China cuts tariffs on consumer goods, allows FDI majority stakes
CHINA has announced tariff cuts on consumer goods including avocados, mineral water and baby carriages in a bid to spur growth driven by domestic spending and reduce export reliance, reports The Associated Press. The latest changes are meant to "enrich domestic consumption choices," said a Finance Ministry statement. They take effect December 1 2017 and will reduce import duties on some products by up to two-thirds. Beijing faces pressure from the United States, Europe and other trading partners for better access to its growing market. Bejing also announced it would lift its limit on foreign ownership of securities, fund management and futures companies from a minority stake of 49 per cent to a majority stake of 51 per cent. But the range of 187 products affected by the latest cuts was relatively small and it was unclear how China's trade balance might be affected.
Foreign products often are seen as higher quality, safer or cheaper, which has fuelled a spending boom by Chinese tourists on basic goods including shoes, cosmetics and infant formula. Beijing announced a similar tariff cut in 2015 for imported clothes, shoes and other items. Encouraging consumers to buy foreign goods from Chinese retailers instead of while travelling abroad also can help generate jobs, said Industrial Bank economist Lu Zhengwei. "We know that consumer products are not products of high value and we can't depend on them to achieve a fundamental turnaround for China's trade imbalance," said Mr Lu in Shanghai. "But step by step, it may work if we keep doing things that are mutually beneficial to both sides and good to the markets." China reported a US$510 billion global trade surplus last year, though total trade contracted in a sign of weak foreign and domestic demand.
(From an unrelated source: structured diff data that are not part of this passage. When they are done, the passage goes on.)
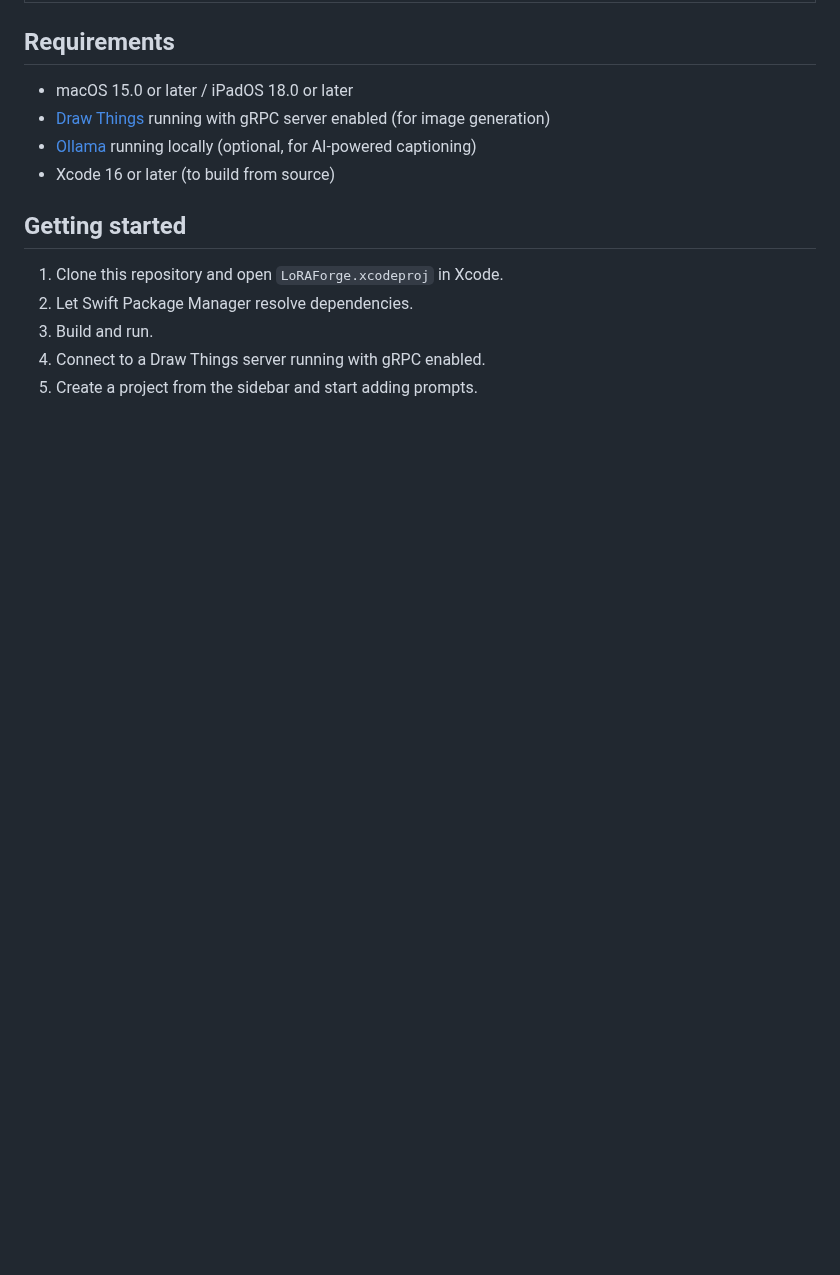
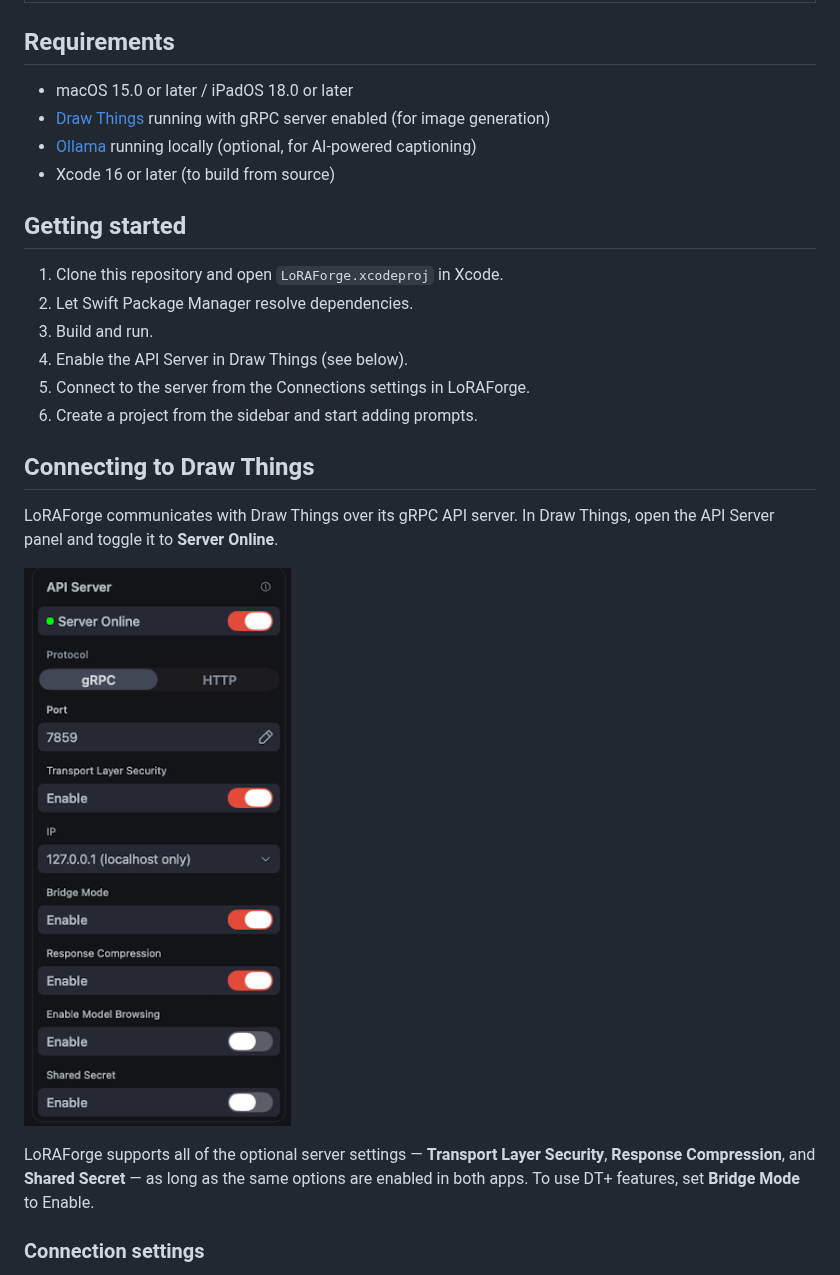
Before and after one commit to euphoriacyberware-ai/LoRAForge, a Markdown page: README.md, the part around one of its changes. Drawn GitHub-style; pictures changed too: screenshots/drawthings-api-server.png (added); blank space fills up the shorter version.

Commit message:
Documentation update

```diff
--- a/README.md
+++ b/README.md
@@ -51,5 +51,17 @@ Projects are stored as `.loraforge` bundles in a managed library. The app autosa
 1. Clone this repository and open `LoRAForge.xcodeproj` in Xcode.
 2. Let Swift Package Manager resolve dependencies.
 3. Build and run.
-4. Connect to a Draw Things server running with gRPC enabled.
-5. Create a project from the sidebar and start adding prompts.
+4. Enable the API Server in Draw Things (see below).
+5. Connect to the server from the Connections settings in LoRAForge.
+6. Create a project from the sidebar and start adding prompts.
+
+## Connecting to Draw Things
+
+LoRAForge communicates with Draw Things over its gRPC API server. In Draw Things, open the API Server panel and toggle it to **Server Online**.
+
+![Draw Things API Server](screenshots/drawthings-api-server.png)
+
+LoRAForge supports all of the optional server settings — **Transport Layer Security**, **Response Compression**, and **Shared Secret** — as long as the same options are enabled in both apps. To use DT+ features, set **Bridge Mode** to Enable.
+
+### Connection settings
+
```
Also changed, not shown: other parts of README.md (+11 -0 lines), screenshots/connection-settings.png (added), screenshots/general-settings.png (added).
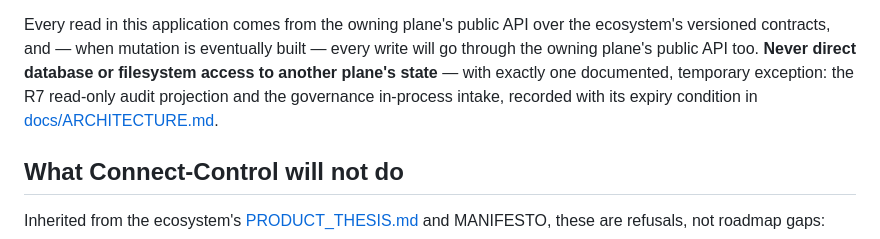
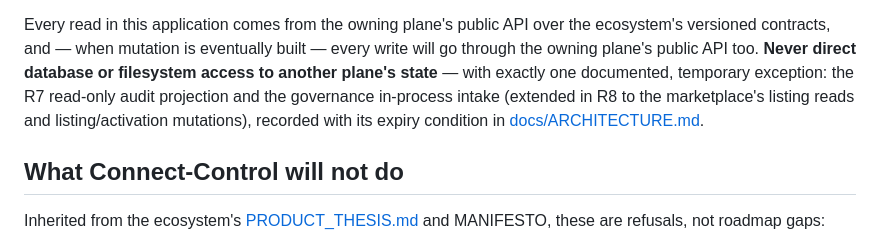
Before and after one commit to Judgernaut777/Connect-Control, a Markdown page: README.md, the part around one of its changes. GitHub-like rendering.

```diff
--- a/README.md
+++ b/README.md
@@ -35,8 +37,9 @@ the ecosystem's versioned contracts, and — when mutation is eventually built
 every write will go through the owning plane's public API too. **Never direct
 database or filesystem access to another plane's state** — with exactly one
 documented, temporary exception: the R7 read-only audit projection and the
-governance in-process intake, recorded with its expiry condition in
-[docs/ARCHITECTURE.md](docs/ARCHITECTURE.md#the-r7-option-b-exception).
+governance in-process intake (extended in R8 to the marketplace's listing
+reads and listing/activation mutations), recorded with its expiry condition
+in [docs/ARCHITECTURE.md](docs/ARCHITECTURE.md#the-r7-option-b-exception).
 
 ## What Connect-Control will not do
 
```
Also changed, not shown: other parts of README.md (+31 -26 lines).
It said a similar change would be made for life insurance companies and those restrictions would end in five years.